┌─ Record excerpts
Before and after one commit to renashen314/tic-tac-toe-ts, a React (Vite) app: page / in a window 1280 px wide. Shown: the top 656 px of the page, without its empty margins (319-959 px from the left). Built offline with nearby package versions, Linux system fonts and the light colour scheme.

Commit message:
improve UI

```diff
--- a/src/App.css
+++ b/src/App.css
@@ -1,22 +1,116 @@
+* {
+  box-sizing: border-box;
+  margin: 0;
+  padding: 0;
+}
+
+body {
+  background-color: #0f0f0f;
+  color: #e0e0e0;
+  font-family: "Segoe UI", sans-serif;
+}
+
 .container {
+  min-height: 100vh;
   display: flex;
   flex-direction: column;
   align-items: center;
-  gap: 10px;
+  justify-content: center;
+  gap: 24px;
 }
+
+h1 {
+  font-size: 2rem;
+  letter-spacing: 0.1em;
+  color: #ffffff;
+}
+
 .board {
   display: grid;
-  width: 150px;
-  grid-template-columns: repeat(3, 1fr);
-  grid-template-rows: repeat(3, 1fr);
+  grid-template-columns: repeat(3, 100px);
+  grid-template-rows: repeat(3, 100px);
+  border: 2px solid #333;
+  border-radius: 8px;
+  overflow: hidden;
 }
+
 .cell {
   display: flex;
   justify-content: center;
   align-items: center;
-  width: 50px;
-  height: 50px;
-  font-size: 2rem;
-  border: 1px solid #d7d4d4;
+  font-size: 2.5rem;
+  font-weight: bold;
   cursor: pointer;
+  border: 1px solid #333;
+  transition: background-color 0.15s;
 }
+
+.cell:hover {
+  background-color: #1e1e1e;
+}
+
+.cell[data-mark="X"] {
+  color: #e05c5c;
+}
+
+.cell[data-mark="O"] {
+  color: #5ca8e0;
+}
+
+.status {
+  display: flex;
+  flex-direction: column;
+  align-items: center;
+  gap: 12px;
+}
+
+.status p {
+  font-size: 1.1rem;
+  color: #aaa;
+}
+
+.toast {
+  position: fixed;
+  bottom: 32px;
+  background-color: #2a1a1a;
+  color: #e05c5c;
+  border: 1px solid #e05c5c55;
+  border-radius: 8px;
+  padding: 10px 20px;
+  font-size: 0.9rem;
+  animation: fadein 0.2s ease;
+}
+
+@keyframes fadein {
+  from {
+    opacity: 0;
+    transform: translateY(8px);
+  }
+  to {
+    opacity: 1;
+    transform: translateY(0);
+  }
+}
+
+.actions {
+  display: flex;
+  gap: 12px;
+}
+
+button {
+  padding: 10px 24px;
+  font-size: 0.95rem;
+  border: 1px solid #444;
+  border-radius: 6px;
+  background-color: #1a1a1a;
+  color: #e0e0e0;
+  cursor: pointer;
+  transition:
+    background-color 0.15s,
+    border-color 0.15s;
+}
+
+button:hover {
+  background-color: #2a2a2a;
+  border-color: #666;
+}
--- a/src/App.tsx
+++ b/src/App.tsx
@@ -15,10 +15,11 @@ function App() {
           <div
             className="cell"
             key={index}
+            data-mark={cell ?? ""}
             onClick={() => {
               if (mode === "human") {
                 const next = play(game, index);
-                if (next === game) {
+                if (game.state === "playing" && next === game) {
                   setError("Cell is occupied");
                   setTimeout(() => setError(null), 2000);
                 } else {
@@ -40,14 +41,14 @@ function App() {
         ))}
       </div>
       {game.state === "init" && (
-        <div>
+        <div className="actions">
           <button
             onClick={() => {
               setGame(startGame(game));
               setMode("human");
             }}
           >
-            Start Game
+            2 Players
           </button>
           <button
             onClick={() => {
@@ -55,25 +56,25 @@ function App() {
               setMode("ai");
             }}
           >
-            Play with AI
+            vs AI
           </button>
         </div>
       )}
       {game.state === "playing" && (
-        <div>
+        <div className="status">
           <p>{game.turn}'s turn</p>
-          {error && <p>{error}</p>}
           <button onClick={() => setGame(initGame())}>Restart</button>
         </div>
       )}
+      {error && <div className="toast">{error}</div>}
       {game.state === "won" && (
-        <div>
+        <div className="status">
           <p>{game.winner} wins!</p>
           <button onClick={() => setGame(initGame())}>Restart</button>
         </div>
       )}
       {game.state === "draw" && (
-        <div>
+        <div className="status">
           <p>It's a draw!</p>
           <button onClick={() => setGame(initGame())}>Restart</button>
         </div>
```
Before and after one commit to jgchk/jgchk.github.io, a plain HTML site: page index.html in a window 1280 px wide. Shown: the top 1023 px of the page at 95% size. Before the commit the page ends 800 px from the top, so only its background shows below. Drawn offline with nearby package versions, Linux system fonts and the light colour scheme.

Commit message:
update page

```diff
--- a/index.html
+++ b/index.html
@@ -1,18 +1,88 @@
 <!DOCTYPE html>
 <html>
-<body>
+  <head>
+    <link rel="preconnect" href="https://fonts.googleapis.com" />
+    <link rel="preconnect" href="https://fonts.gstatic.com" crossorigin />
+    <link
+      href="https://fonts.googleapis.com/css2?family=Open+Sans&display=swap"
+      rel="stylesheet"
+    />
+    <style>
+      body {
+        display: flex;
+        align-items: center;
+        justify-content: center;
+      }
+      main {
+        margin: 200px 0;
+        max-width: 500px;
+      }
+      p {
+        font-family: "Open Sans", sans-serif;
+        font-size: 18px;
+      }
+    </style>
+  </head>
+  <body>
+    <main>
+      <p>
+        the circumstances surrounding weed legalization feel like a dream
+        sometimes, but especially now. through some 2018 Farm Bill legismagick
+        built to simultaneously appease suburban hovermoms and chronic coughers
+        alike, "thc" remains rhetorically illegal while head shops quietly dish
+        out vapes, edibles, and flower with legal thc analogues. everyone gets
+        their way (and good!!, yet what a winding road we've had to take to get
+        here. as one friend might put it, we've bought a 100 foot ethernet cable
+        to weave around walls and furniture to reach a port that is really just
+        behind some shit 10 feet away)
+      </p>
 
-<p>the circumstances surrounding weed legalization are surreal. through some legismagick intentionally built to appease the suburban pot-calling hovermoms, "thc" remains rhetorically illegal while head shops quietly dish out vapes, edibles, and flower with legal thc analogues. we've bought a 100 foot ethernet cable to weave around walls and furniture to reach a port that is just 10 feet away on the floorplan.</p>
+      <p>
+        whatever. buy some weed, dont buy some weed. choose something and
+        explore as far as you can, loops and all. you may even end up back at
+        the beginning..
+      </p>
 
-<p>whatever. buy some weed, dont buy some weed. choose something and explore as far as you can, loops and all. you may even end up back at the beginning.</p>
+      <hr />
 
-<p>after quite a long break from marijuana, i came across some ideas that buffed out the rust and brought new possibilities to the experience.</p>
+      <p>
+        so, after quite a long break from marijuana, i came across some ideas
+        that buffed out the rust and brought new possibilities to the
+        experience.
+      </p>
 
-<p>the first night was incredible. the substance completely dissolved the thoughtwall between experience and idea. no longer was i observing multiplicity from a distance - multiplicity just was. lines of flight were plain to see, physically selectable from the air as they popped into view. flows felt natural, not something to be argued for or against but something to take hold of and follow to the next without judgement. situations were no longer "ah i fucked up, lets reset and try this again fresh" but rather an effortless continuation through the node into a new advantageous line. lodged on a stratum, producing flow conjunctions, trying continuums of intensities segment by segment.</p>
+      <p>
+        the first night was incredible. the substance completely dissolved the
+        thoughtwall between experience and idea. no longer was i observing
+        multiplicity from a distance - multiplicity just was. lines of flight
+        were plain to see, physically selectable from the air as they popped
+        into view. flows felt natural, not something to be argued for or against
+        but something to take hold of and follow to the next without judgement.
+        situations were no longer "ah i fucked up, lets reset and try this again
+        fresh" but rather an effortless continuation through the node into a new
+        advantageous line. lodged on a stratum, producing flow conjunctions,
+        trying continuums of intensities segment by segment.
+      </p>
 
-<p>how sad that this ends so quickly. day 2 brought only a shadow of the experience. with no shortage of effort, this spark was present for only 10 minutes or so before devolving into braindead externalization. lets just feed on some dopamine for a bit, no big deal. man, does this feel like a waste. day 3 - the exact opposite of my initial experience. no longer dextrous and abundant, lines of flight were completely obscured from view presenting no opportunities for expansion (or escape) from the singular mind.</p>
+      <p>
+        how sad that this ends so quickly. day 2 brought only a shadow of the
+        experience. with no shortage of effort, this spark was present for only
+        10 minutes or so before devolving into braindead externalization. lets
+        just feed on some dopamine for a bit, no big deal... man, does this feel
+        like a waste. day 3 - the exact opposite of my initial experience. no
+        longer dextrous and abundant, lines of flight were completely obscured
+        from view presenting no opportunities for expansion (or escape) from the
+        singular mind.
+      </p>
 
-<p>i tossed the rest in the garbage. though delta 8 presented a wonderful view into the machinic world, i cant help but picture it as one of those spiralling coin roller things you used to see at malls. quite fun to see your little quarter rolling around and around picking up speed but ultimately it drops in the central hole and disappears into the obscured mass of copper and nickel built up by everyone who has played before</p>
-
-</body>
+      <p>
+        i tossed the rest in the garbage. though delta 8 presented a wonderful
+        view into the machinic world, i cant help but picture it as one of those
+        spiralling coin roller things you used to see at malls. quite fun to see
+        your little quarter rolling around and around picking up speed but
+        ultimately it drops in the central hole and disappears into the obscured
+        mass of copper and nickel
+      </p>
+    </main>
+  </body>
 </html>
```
└─
How many lines in the records hold the string "border"? Reply with the number alone.

**Your solution**
11